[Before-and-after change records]
----

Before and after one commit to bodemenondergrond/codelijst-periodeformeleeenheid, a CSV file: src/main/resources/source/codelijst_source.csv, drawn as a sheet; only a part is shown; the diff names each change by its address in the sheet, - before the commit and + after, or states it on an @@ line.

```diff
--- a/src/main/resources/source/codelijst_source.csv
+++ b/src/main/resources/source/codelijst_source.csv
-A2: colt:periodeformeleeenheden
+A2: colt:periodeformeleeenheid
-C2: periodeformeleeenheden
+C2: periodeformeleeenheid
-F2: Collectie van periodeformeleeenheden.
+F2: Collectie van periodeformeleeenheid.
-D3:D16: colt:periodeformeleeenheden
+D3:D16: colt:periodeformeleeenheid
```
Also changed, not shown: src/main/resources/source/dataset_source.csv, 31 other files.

----

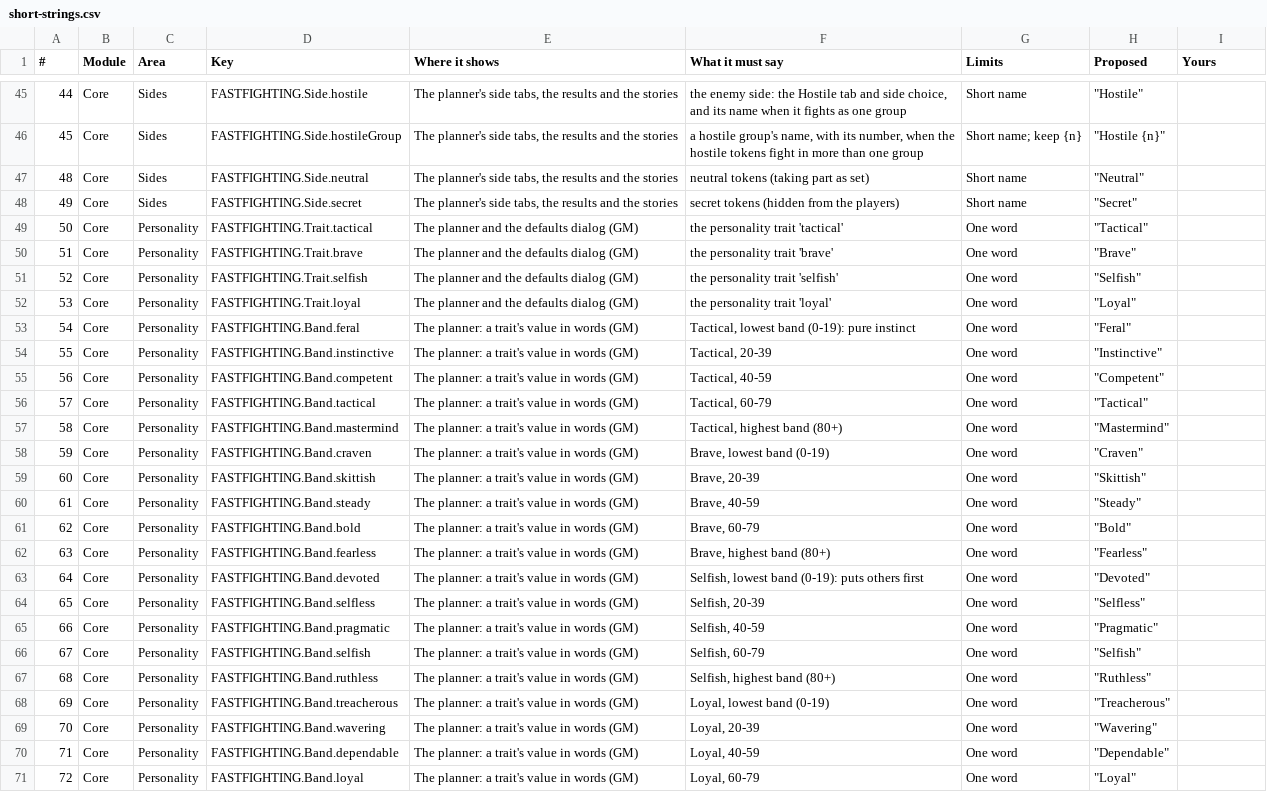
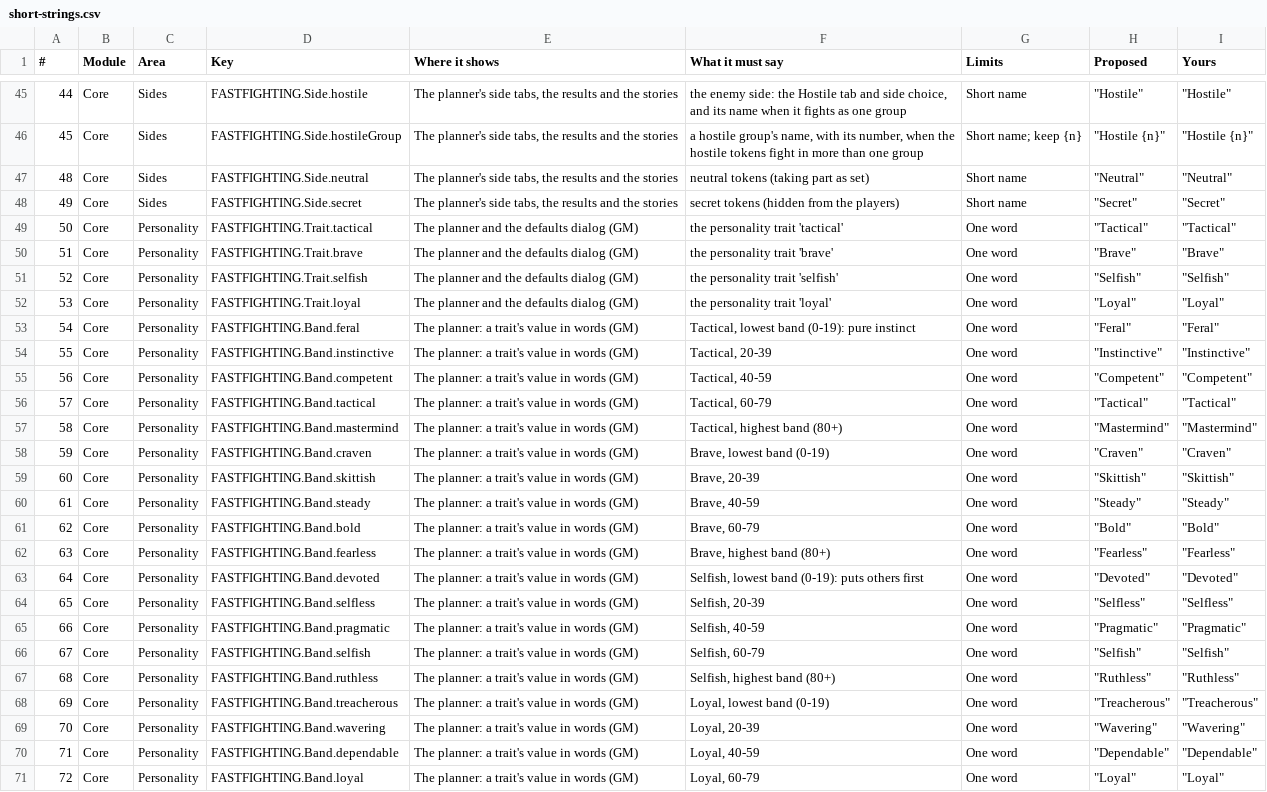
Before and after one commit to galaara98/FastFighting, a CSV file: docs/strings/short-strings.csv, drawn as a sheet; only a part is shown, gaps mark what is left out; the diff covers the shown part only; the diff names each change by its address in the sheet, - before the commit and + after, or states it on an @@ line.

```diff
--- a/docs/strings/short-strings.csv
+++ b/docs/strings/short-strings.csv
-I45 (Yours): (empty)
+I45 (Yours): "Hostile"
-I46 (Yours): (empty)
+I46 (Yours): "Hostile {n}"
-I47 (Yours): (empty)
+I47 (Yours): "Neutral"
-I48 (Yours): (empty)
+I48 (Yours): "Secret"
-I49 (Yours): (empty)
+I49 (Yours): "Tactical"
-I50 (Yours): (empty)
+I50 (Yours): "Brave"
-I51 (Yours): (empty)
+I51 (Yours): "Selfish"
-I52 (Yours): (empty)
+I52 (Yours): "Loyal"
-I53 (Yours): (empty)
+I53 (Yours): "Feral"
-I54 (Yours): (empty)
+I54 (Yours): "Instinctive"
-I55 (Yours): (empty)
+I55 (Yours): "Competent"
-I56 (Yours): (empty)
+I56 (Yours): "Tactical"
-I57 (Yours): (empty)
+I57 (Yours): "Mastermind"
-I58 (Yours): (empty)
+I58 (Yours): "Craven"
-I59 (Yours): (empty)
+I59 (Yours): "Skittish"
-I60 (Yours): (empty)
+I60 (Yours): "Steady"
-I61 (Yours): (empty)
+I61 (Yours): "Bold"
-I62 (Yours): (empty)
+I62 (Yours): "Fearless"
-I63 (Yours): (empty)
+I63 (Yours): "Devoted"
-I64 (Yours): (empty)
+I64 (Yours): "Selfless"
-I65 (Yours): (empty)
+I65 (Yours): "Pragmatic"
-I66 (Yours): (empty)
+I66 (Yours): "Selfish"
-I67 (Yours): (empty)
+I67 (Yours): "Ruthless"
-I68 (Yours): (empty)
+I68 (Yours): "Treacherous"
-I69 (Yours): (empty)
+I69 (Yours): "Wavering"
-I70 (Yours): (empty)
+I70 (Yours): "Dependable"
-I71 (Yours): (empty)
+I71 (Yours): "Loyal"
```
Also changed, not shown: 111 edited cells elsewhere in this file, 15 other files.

----

**What the task asks:**
Each line of the data that holds "strings" should be reported.

**Reply:**
Before and after one commit to galaara98/FastFighting, a CSV file: docs/strings/short-strings.csv, drawn as a sheet; only a part is shown, gaps mark what is left out; the diff covers the shown part only; the diff names each change by its address in the sheet, - before the commit and + after, or states it on an @@ line.
--- a/docs/strings/short-strings.csv
+++ b/docs/strings/short-strings.csv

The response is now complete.